Transparency in Population Forecasting
Methods for Fitting and Projecting Fertility, Mortality and Migration
Joop de Beer
Amsterdam University Press
OverviewAt the moment that a population forecast for the long run is published the user cannot decide whether the forecast will be accurate. The user can only judge the methods used and assumptions made by the forecaster. This requires transparency of forecasts. The forecaster should make his or her choices of methods and assumptions and the arguments behind these choices explicit. Population projections are based on assumptions about future changes in fertility, mortality and migration. This book describes methods that can be used for making these assumptions and discusses which choices have to be made by the forecaster.

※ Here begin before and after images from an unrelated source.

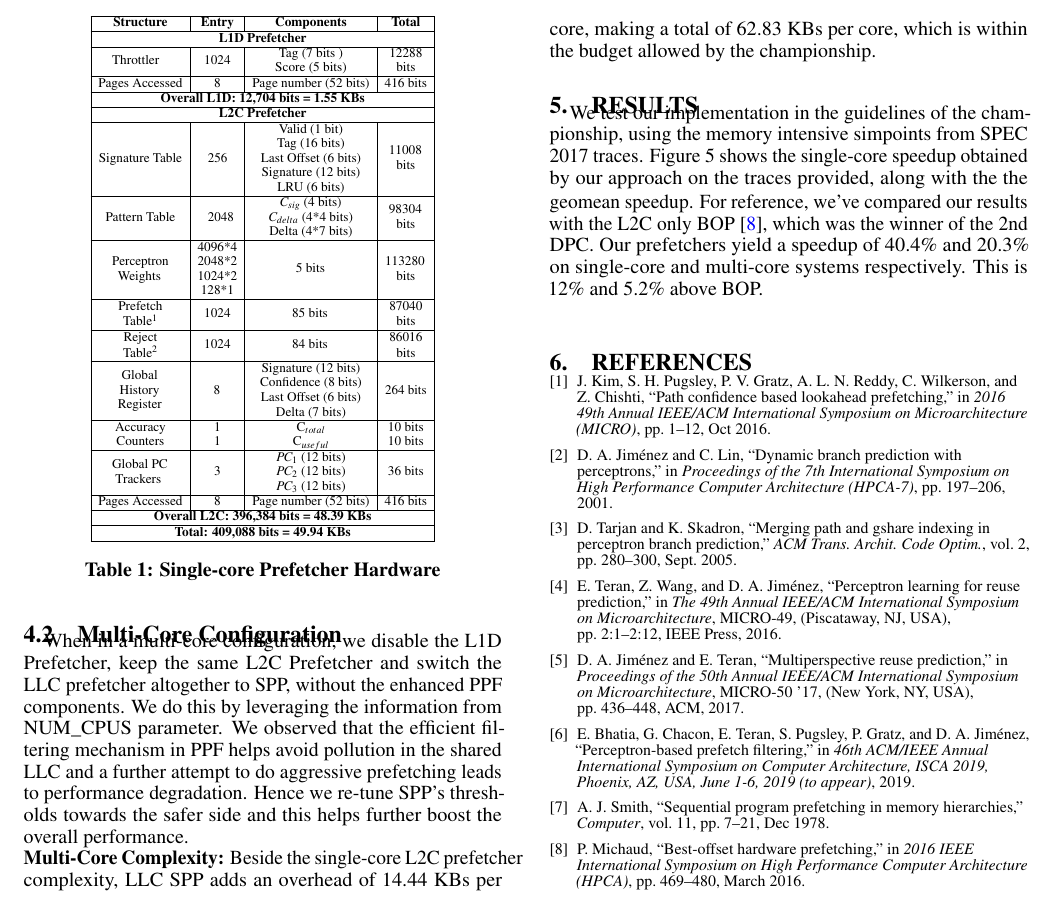
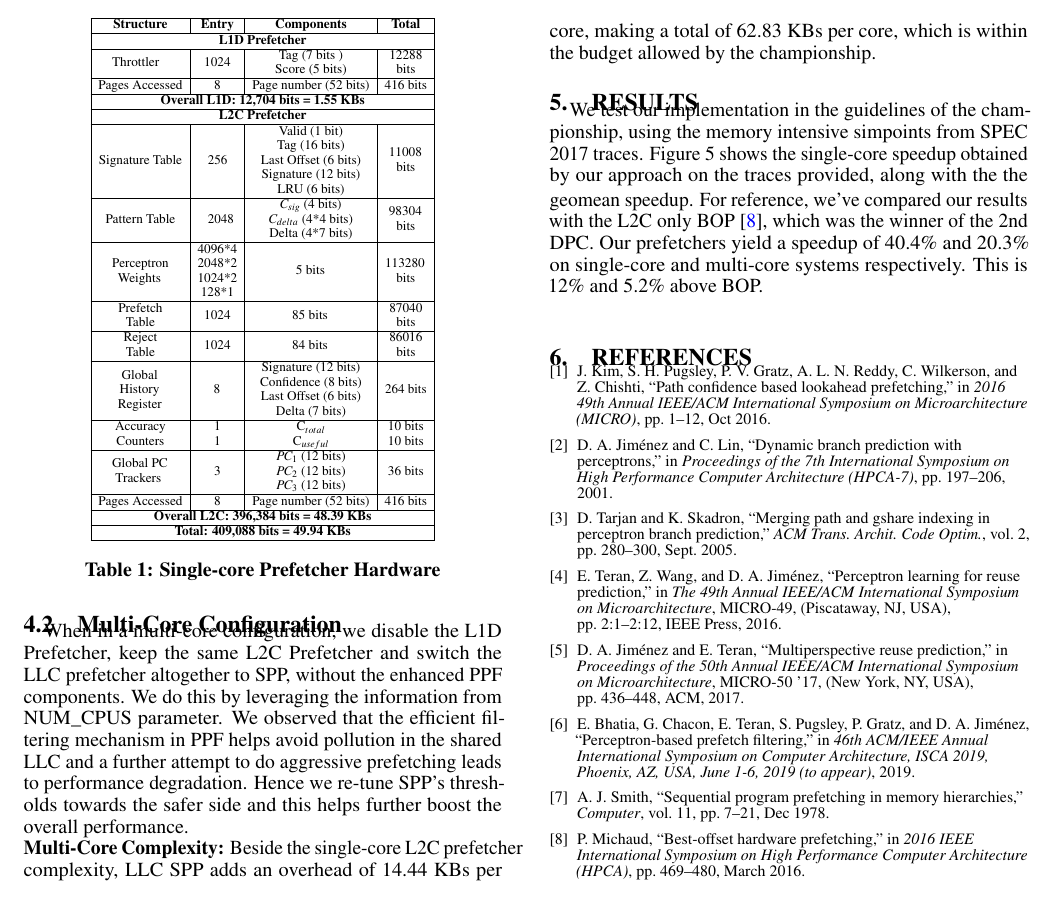
Before and after one commit to eshanbhatia22/DPC3_Paper_Published_Version, a LaTeX paper (main.tex, which reads config.tex): part of page 4 of 4, cut so that both start at the same text. Compiled offline with pdfLaTeX.

Commit message:
Removing references to footnotes

```diff
--- a/config.tex
+++ b/config.tex
@@ -92,10 +92,10 @@ originating from the L1 prefetcher.
                                                     & 128*1     &           &              \\
     \hline
         Prefetch                & \multirow{2}{0.7cm}{1024}      & \multirow{2}{1cm}{85 bits}       & 87040 \\
-        Table\footnotemark[1]   &           &               & bits\\
+        Table   &           &               & bits\\
     \hline
         Reject                & \multirow{2}{0.7cm}{1024}      & \multirow{2}{1cm}{84 bits}    & 86016 \\
-        Table\footnotemark[2] & & & bits\\
+        Table & & & bits\\
     \hline
         \multirow{4}{1.0cm}{Global\newline\newline}   & \multirow{4}{0.2cm}{8} & Signature (12 bits)  & \multirow{4}{1.1cm}{264 bits} \\
         \multirow{3}{1.1cm}{History\newline}        &                        & Confidence (8 bits)  &                               \\
```
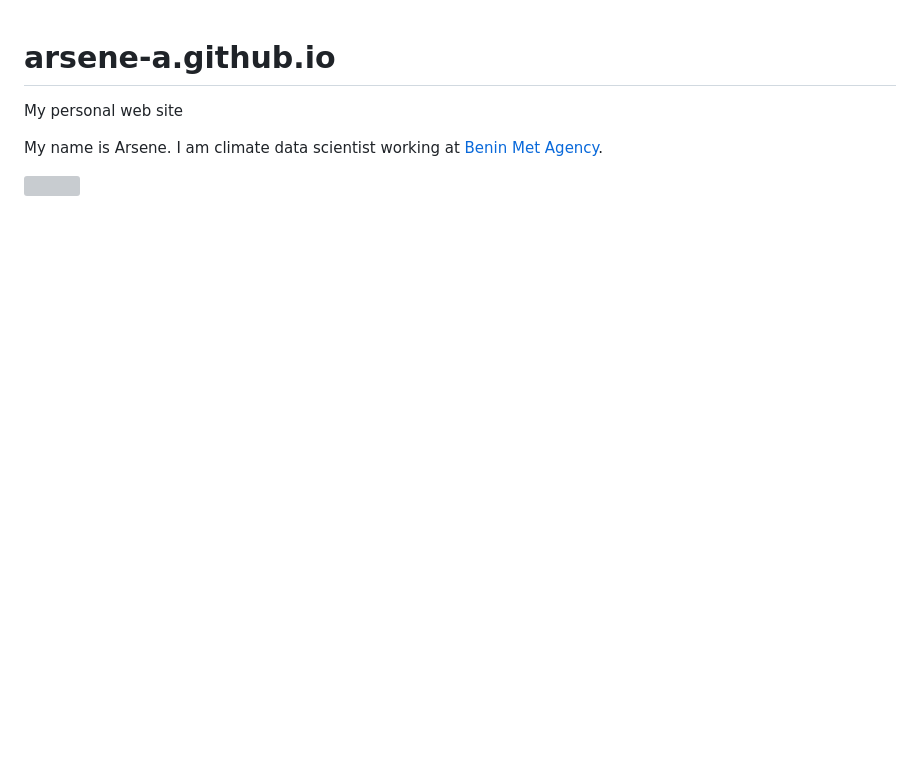
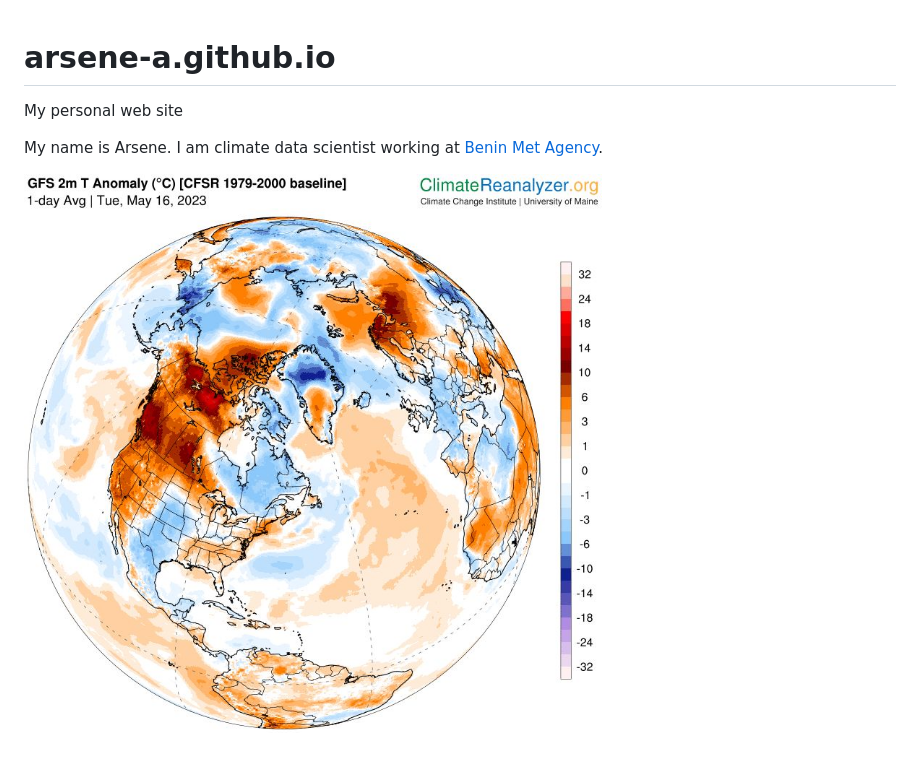
Before and after one commit to Arsene-A/arsene-a.github.io, a Markdown page: README.md, the part around the change. Rendered like a GitHub page; pictures changed too: images/map.jpg (added); blank space fills up the shorter version; grey boxes are pictures that could not be loaded.

Commit message:
added images

```diff
--- a/README.md
+++ b/README.md
@@ -4,4 +4,6 @@ My personal web site
 
 My name is Arsene. I am climate data scientist working at [Benin Met Agency](https://meteobenin.bj/).
 
-![](https://media.licdn.com/dms/image/D4E22AQEeaFu8yPPs9w/feedshare-shrink_2048_1536/0/1684245491410?e=1687392000&v=beta&t=BqqHlWykC-raLvq4x8W7iZkV49fPqbm3t2N-F9FbiD4)
+<!-- ![](https://media.licdn.com/dms/image/D4E22AQEeaFu8yPPs9w/feedshare-shrink_2048_1536/0/1684245491410?e=1687392000&v=beta&t=BqqHlWykC-raLvq4x8W7iZkV49fPqbm3t2N-F9FbiD4) -->
+
+![](images/map.jpg)
```
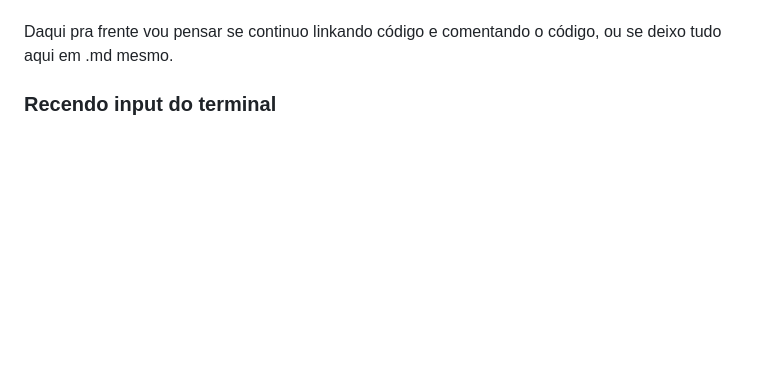
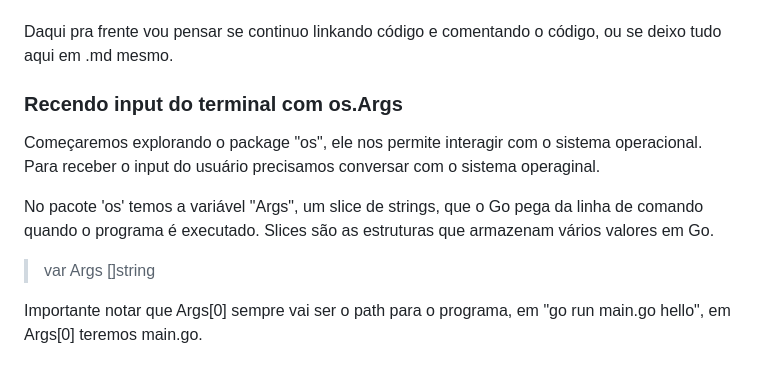
Before and after one commit to b4yerl/estudos-2023, a Markdown page: udemy-go-bootcamp/basics/basics.md, the part around the change. Rendered like a GitHub page; blank space fills up the shorter version.

Commit message:
Go udemy update 12/01

```diff
--- a/udemy-go-bootcamp/basics/basics.md
+++ b/udemy-go-bootcamp/basics/basics.md
@@ -91,4 +91,11 @@ O [typeConversion.go](./examples/typeConversion.go) traz exemplos e notas quanto
 
 Daqui pra frente vou pensar se continuo linkando código e comentando o código, ou se deixo tudo aqui em .md mesmo.
 
-### Recendo input do terminal
+### Recendo input do terminal com os.Args
+
+Começaremos explorando o package "os", ele nos permite interagir com o sistema operacional. Para receber o input do usuário precisamos conversar com o sistema operaginal.
+
+No pacote 'os' temos a variável "Args", um slice de strings, que o Go pega da linha de comando quando o programa é executado. Slices são as estruturas que armazenam vários valores em Go.
+> var Args []string
+
+Importante notar que Args[0] sempre vai ser o path para o programa, em "go run main.go hello", em Args[0] teremos main.go.
```
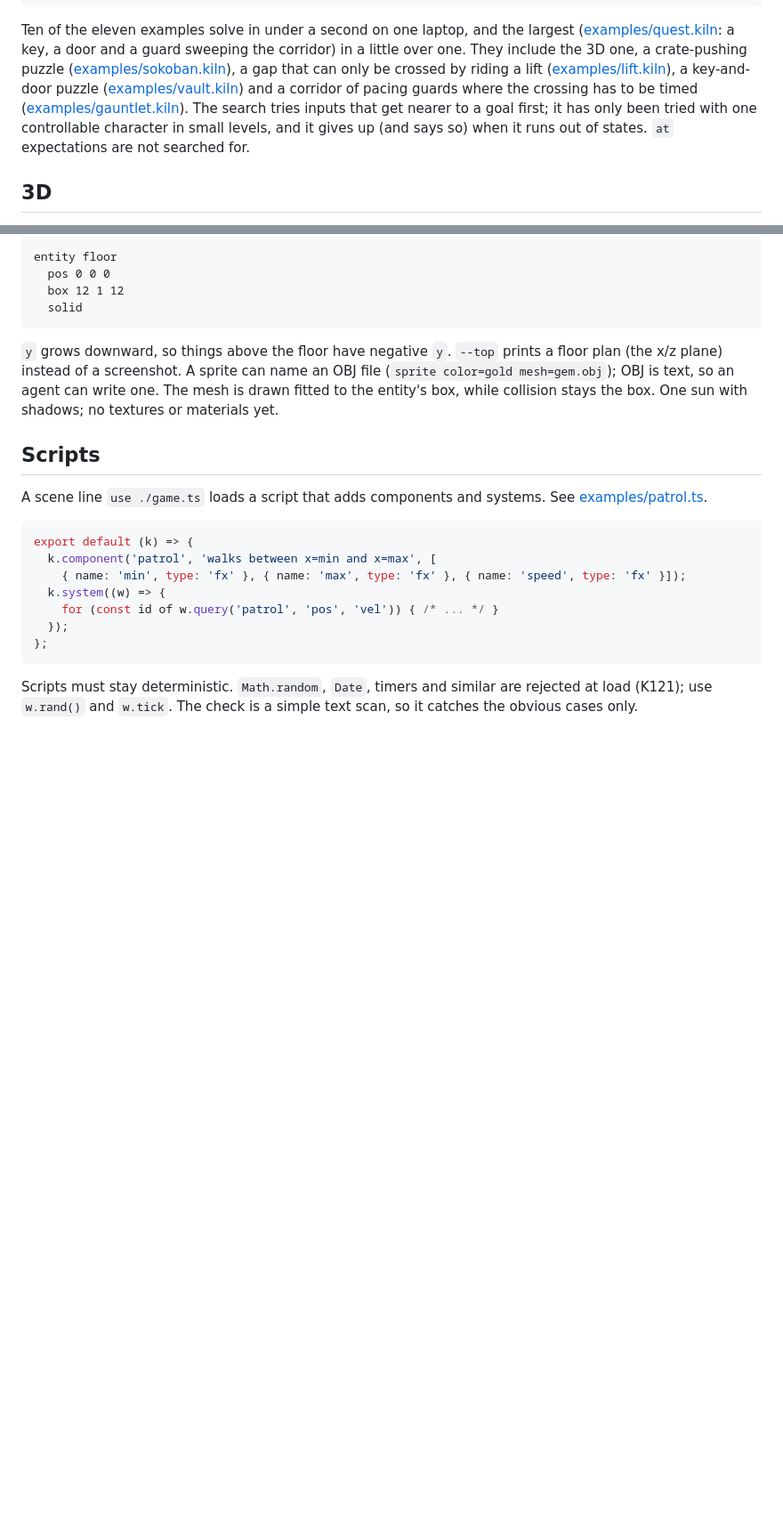
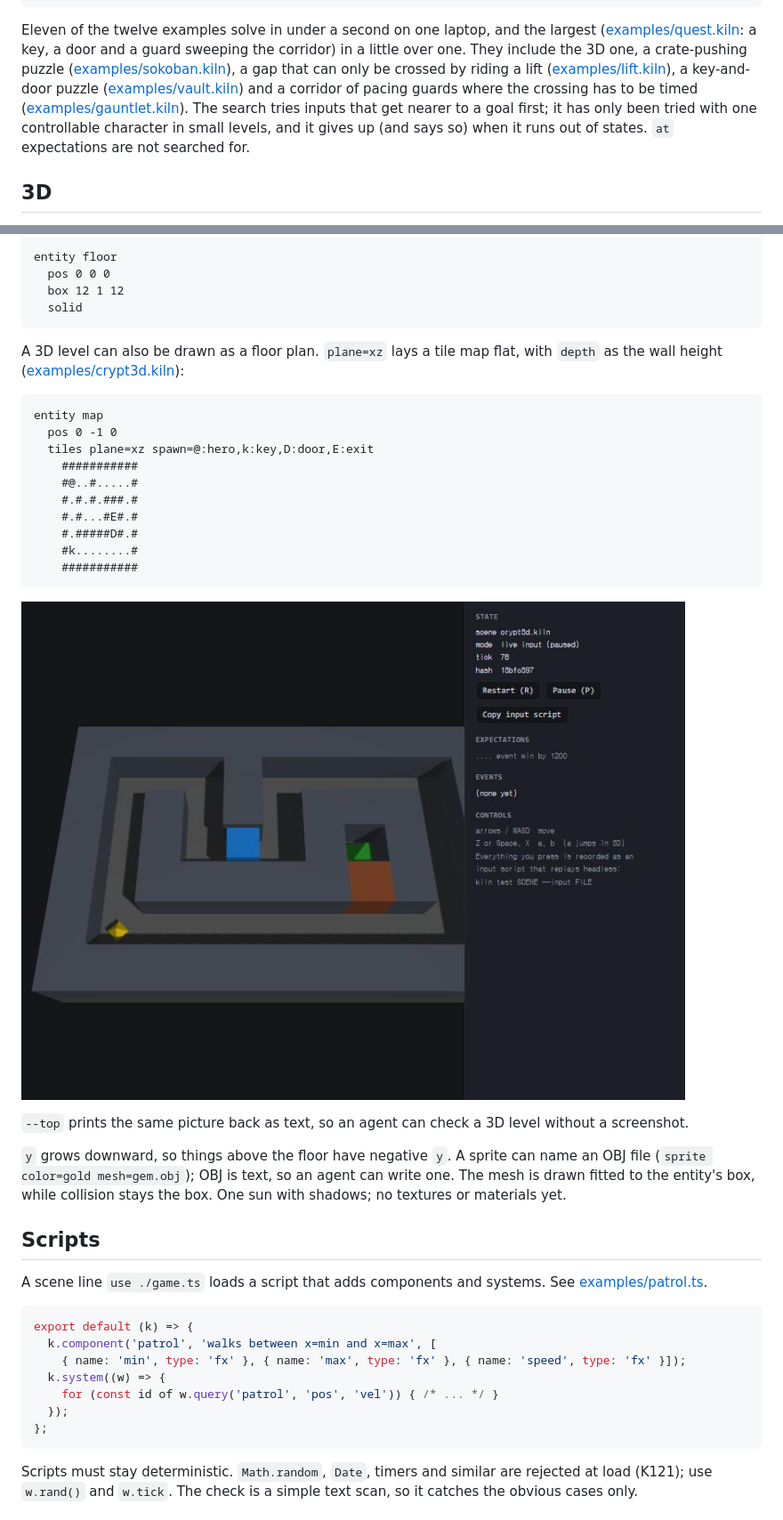
Before and after one commit to SeoJunLee-code/kiln, a Markdown page: README.md, 2 parts joined by grey strips. Shown at 89% size. Rendered like a GitHub page; pictures changed too: docs/crypt3d.jpg (added); blank space fills up the shorter version.

````diff
--- a/README.md
+++ b/README.md
@@ -157,7 +157,7 @@ origin 0,0
 fail tick=20 states=94
 ```
 
-Ten of the eleven examples solve in under a second on one laptop, and the largest ([examples/quest.kiln](examples/quest.kiln): a key, a door and a guard sweeping the corridor) in a little over one. They include the 3D one, a crate-pushing puzzle ([examples/sokoban.kiln](examples/sokoban.kiln)), a gap that can only be crossed by riding a lift ([examples/lift.kiln](examples/lift.kiln)), a key-and-door puzzle ([examples/vault.kiln](examples/vault.kiln)) and a corridor of pacing guards where the crossing has to be timed ([examples/gauntlet.kiln](examples/gauntlet.kiln)). The search tries inputs that get nearer to a goal first; it has only been tried with one controllable character in small levels, and it gives up (and says so) when it runs out of states. `at` expectations are not searched for.
+Eleven of the twelve examples solve in under a second on one laptop, and the largest ([examples/quest.kiln](examples/quest.kiln): a key, a door and a guard sweeping the corridor) in a little over one. They include the 3D one, a crate-pushing puzzle ([examples/sokoban.kiln](examples/sokoban.kiln)), a gap that can only be crossed by riding a lift ([examples/lift.kiln](examples/lift.kiln)), a key-and-door puzzle ([examples/vault.kiln](examples/vault.kiln)) and a corridor of pacing guards where the crossing has to be timed ([examples/gauntlet.kiln](examples/gauntlet.kiln)). The search tries inputs that get nearer to a goal first; it has only been tried with one controllable character in small levels, and it gives up (and says so) when it runs out of states. `at` expectations are not searched for.
 
 ## 3D
 
@@ -180,7 +180,26 @@ entity floor
   solid
 ```
 
-`y` grows downward, so things above the floor have negative `y`. `--top` prints a floor plan (the x/z plane) instead of a screenshot. A sprite can name an OBJ file (`sprite color=gold mesh=gem.obj`); OBJ is text, so an agent can write one. The mesh is drawn fitted to the entity's box, while collision stays the box. One sun with shadows; no textures or materials yet.
+A 3D level can also be drawn as a floor plan. `plane=xz` lays a tile map flat, with `depth` as the wall height ([examples/crypt3d.kiln](examples/crypt3d.kiln)):
+
+```
+entity map
+  pos 0 -1 0
+  tiles plane=xz spawn=@:hero,k:key,D:door,E:exit
+    ###########
+    #@..#.....#
+    #.#.#.###.#
+    #.#...#E#.#
+    #.#####D#.#
+    #k........#
+    ###########
+```
+
+![The floor plan above, drawn by the player](docs/crypt3d.jpg)
+
+`--top` prints the same picture back as text, so an agent can check a 3D level without a screenshot.
+
+`y` grows downward, so things above the floor have negative `y`. A sprite can name an OBJ file (`sprite color=gold mesh=gem.obj`); OBJ is text, so an agent can write one. The mesh is drawn fitted to the entity's box, while collision stays the box. One sun with shadows; no textures or materials yet.
 
 ## Scripts
 
````
Also changed, not shown: HANDOFF.md (+4 -3 lines), 10 other files.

Forecasts should be based on good data. Data on international migration tend to be less reliable than data on fertility and mortality. Statistics on international migration can be improved on the basis of a comparison of data from different countries. If emigration statistics of a sending country are compared with the corresponding immigration statistics of receiving countries, one can estimate to what extent emigration statistics may underestimate the true migration flows. Different types of migrants, such as labour migrants, family migrants and asylum seekers, react differently to economic, political and cultural developments. Therefore for making assumptions about future Changes in migration it is useful to distinguish immigration and emigration by type of migrant.
For making assumptions about future changes in fertility it is useful to compare the current pattern of fertility in different countries with that in one ‘forerunner’ country. In many countries the average age at childbearing can be expected to increase, but it will make a difference whether this is caused by a decrease in the fertility of very young women, an increase in fertility around the ‘peak’ age 30, or an increase in fertility of women around age 40. Therefore the forecaster should make assumptions about separate age-specific fertility rates rather than about the total fertility rate and mean age at childbearing only.
Japanese women have the highest life expectancy in the world. A linear projection shows that life expectancy of Japanese women may increase to 100 years over the next 50 years. For each European country we can estimate to what extent death probabilities will move in the direction of the low Japanese levels. Estimating an average trend across European countries provides a more stable projection than estimating a trend for each country separately. For Northern, Western and Southern European countries life expectancy of women may be expected to increase to around 90 years in 2060.